It’s hard to tell if Jamila Woods’ solo debut HEAVN could have (or would have) been made without the renewed scrutiny of America’s deeply entrenched racism that has crystallized in the aftermath of the August 2014 killing of Mike Brown by Ferguson police officer Darren Wilson. As part of M&O—a duo formed with fellow Chicagoan Owen Hill—Woods released two full-length projects before the phrase “black lives matter” became a national argument, a hash tag, or a movement. The group’s pair of self-released albums—The Joy (2012) and Almost Us (2014)—were softly adventurous mixes of acoustic soul, alternative pop, and folksy hip-hop that gamboled around the subjects of love, art, the art of love, and the love of art. A sample hook, from Chance the Rapper went: “Love won’t you fall asleep in my arms/While I read you these poems/That I wrote you so long ago.”
M&O showcased many things: smart production, masterful arrangements, a willingness to follow melody and tune above and beyond genre or format. The music was all soft and tender, songs of unity with no anger; the type of songs that would feel like escapism at a time when the rhetoric churned from the mini-complexes of presidential candidates, pop stars, and social media micro celebrities alike was ever-sharpening and often unforgiving. But Woods—who in addition to being a vocalist serves as Associate Artistic Director of the non-profit youth organization Young Chicago Authors—has emerged as a proponent of social justice; the kind of voice that doesn’t stay silent or shy away from the troubles of the world. And, on HEAVN she delves deep into the calamity of now and emerges with songs of freedom and meaning.

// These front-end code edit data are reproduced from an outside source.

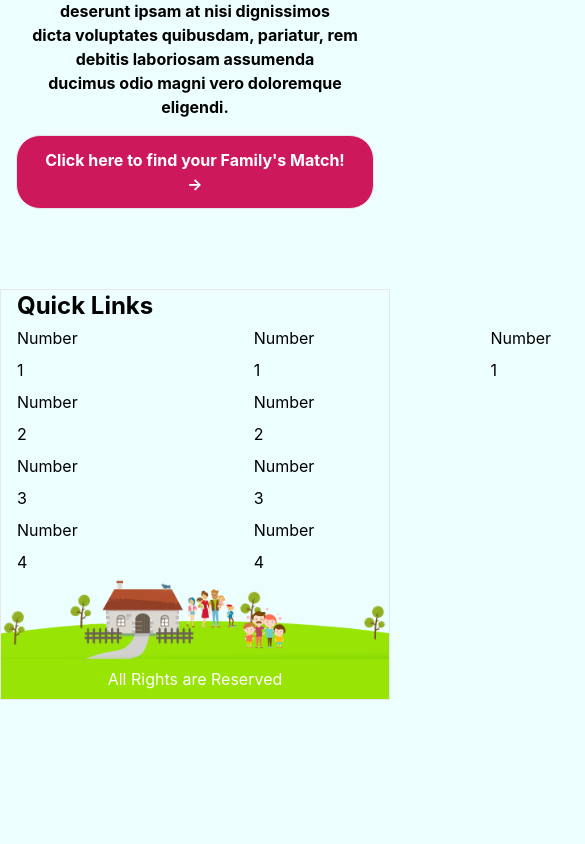
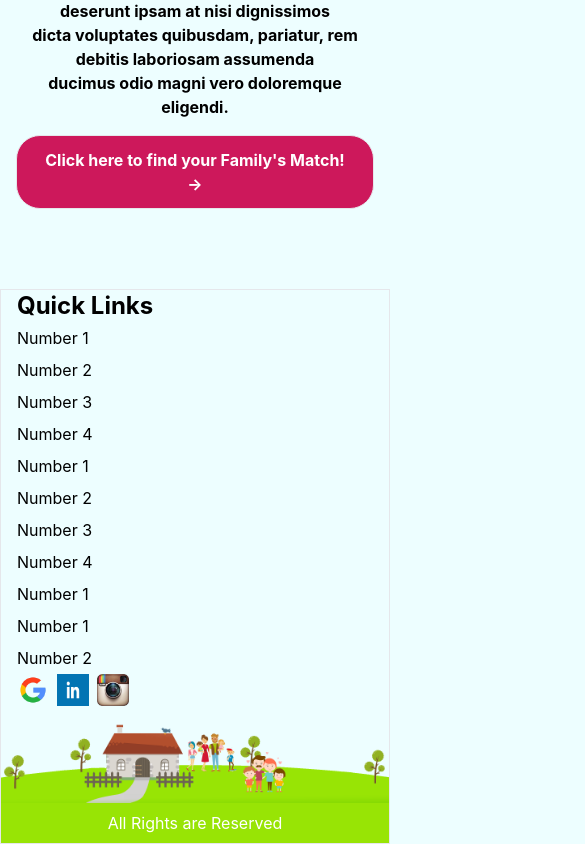
Before and after one commit to Shahzada-Shoaib/familyMatch, a React (Create React App) app: page / in a window 390 px wide. Shown: the part 1943-2787 px from the top of the page, 585 px wide, since content can reach past the window. Before the commit the page ends 2643 px from the top, so only its background shows below. Built offline with nearby package versions, Linux system fonts and the light colour scheme.

Commit message:
minor updates in footer

```diff
--- a/src/components/Footer.jsx
+++ b/src/components/Footer.jsx
@@ -15,9 +15,9 @@ function Footer() {
     //       This is Footer
     //   </div>
     <div className='border'>
-        <div className='container'>
+        <div className='container pb-4'>
               <h1 className='font-bold text-2xl'>Quick Links</h1>
-              <div className='flex gap-44 leading-8'>
+              <div className='md:flex gap-44 leading-8'>
                   <div>
                       <p>Number 1</p>
                       <p>Number 2</p>
```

As with her previous work, Woods utilizes what’s functional—clapping games, lullabies, Paula Cole, headlines, statistics—to make music that defies categorization but not meaning. The result is unmistakable: HEAVN is protest music that sounds like a children’s playground. Every song here is resilient and steadfast without being angry and militant; almost each tune is a jingle. Produced largely by a coterie of ascendant Chicago stars—Peter Cottontale, oddCouple, Kweku Collins, Saba, and more—the tracks come off as if they’ve been cooked at a high temperature until all of the indignation has evaporated, leaving behind only hope and a rising strong vulnerability.
|A7||In My Name|
|A9||Blk Girl Soldier|